At least when it comes to late deliveries, you might be able to blame the weather, which dumped a foot of snow on much of the country the day before. But the problem is bigger than that, at least according to David Daneshgar, co-founder of BloomNation, an online local floral marketplace which launched in 2011.

These big brokers, he says, act as middlemen between consumers and local florists, charging florists a bunch of fees and taking a hefty cut out of their profits. At the same time, they don't provide transparency to customers in regards to which florist will fill their order or what the actual arrangement will look like. 

His startup takes a different approach: It displays photos actually taken by local florists so customers can see in advance what they're getting, as well as understand what shop will create the arrangement. BloomNation also charges florists 10 percent of the total order and even pays credit card transaction fees out of that amount, so the final cut is only 7 percent.

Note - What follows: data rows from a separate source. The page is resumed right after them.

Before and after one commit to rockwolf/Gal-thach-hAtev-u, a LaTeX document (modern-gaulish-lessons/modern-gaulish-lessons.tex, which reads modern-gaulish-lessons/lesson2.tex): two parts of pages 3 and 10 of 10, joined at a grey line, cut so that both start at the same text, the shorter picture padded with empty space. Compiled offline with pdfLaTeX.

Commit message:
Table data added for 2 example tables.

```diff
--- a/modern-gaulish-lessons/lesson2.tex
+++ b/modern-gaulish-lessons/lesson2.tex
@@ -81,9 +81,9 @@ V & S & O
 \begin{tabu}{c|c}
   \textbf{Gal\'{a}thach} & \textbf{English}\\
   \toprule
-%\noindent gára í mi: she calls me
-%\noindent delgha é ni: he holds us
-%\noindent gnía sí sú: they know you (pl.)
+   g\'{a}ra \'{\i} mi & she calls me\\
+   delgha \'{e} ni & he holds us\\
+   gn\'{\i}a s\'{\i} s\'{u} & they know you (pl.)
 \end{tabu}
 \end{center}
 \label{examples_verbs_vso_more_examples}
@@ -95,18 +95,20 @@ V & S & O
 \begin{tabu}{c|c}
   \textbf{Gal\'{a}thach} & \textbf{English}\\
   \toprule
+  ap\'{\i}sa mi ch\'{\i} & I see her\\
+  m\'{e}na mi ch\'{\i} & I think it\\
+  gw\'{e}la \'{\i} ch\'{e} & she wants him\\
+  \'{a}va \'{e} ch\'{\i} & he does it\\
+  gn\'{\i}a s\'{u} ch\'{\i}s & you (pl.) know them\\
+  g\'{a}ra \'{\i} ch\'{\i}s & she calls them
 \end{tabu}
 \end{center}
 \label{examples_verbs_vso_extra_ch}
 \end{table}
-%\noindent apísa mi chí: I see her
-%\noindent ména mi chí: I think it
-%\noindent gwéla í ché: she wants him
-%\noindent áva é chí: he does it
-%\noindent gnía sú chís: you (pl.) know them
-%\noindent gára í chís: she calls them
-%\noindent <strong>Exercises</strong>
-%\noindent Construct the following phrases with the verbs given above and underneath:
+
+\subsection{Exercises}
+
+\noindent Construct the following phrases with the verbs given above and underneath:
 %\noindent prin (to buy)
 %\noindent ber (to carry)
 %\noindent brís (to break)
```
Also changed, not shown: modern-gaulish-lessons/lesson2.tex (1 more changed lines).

Daneshgar says less than 1 percent of the Valentine's Day orders that came through BloomNation resulted in some kind of complaint. "In every single case, BloomNation and that local florist reached out and it was resolved. As this point right now we have no complaints at all, which is awesome, and the reason why that happens is [the] whole 'go local' thing," Daneshgar said. "There's transparency so the local florist … is the first one who wants to step up to the plate because their name is on the line with BloomNation."

As for consumer demand for eco-friendly florists, Daneshgar says it's on the uptick, so much so that he hopes in coming months to add a little green icon next to the listings of florists that use sustainably sourced flowers. "One [influence] is the whole farm-to-table food movement that everyone's been seeing in documentaries, in books, everywhere," he said. "That analogy, that psychology have made it so easy for consumers to adopt the same rationale with flowers."

Third-party certifier says half of U.S. consumers understand fair trade

Billions of stems of flowers are imported annually into the U.S. from all over the world. But according to Fair Trade USA, flower production remains one of the most dangerous types of agricultural work because workers — mostly women — often receive poverty-level wages, work long hours and are exposed to harmful chemicals that can cause diseases such as cancer and asthma.

Yet heavy increases in volume of imports and sales indicate consumer demand for flowers is up, as is consumer awareness regarding fair trade.

"We just recently did a consumer study tracking awareness, and we found that through various marketing and education efforts and word of mouth — all these different ways that awareness gets spread — now about 50 percent of the U.S. population is aware of the Fair Trade Certified label," said Jenna Larson, PR manager for Fair Trade USA. "Back in 2012, it was 38 percent, so there is a growing awareness of fair trade. We also know that once people understand fair trade, they're much more likely to associate with that product and purchase it."

Since its floral program launched in 2007, U.S. consumers have purchased more than 50.2 million fair trade stems, resulting in $1.7 million in community development premiums for workers. As examples, Larson points to a couple worker committees in Ecuador that have voted to use their fair trade premiums in ways that specifically benefit female workers. For instance, a farm called Hoja Verde paid for cancer screenings for all its women.

"Several women had cancer detected, and they were able to be treated and essentially their lives were saved through this program that they voted for and implemented on their own through additional fair trade income," Larson said.

Workers on another farm called Agrocoex voted to use their premiums to purchase washing machines so women wouldn't have to spend their entire days washing clothes in a river.

Want to know the best places to find Fair Trade Certified flowers? Larson suggests One World Flowers, Whole Foods Market, Bristol FarmsNew Seasons Market and FTD, which has a section of eco-friendly flowers.

Photo of Whole Foods Whole Trade Guarantee roses via Whole Foods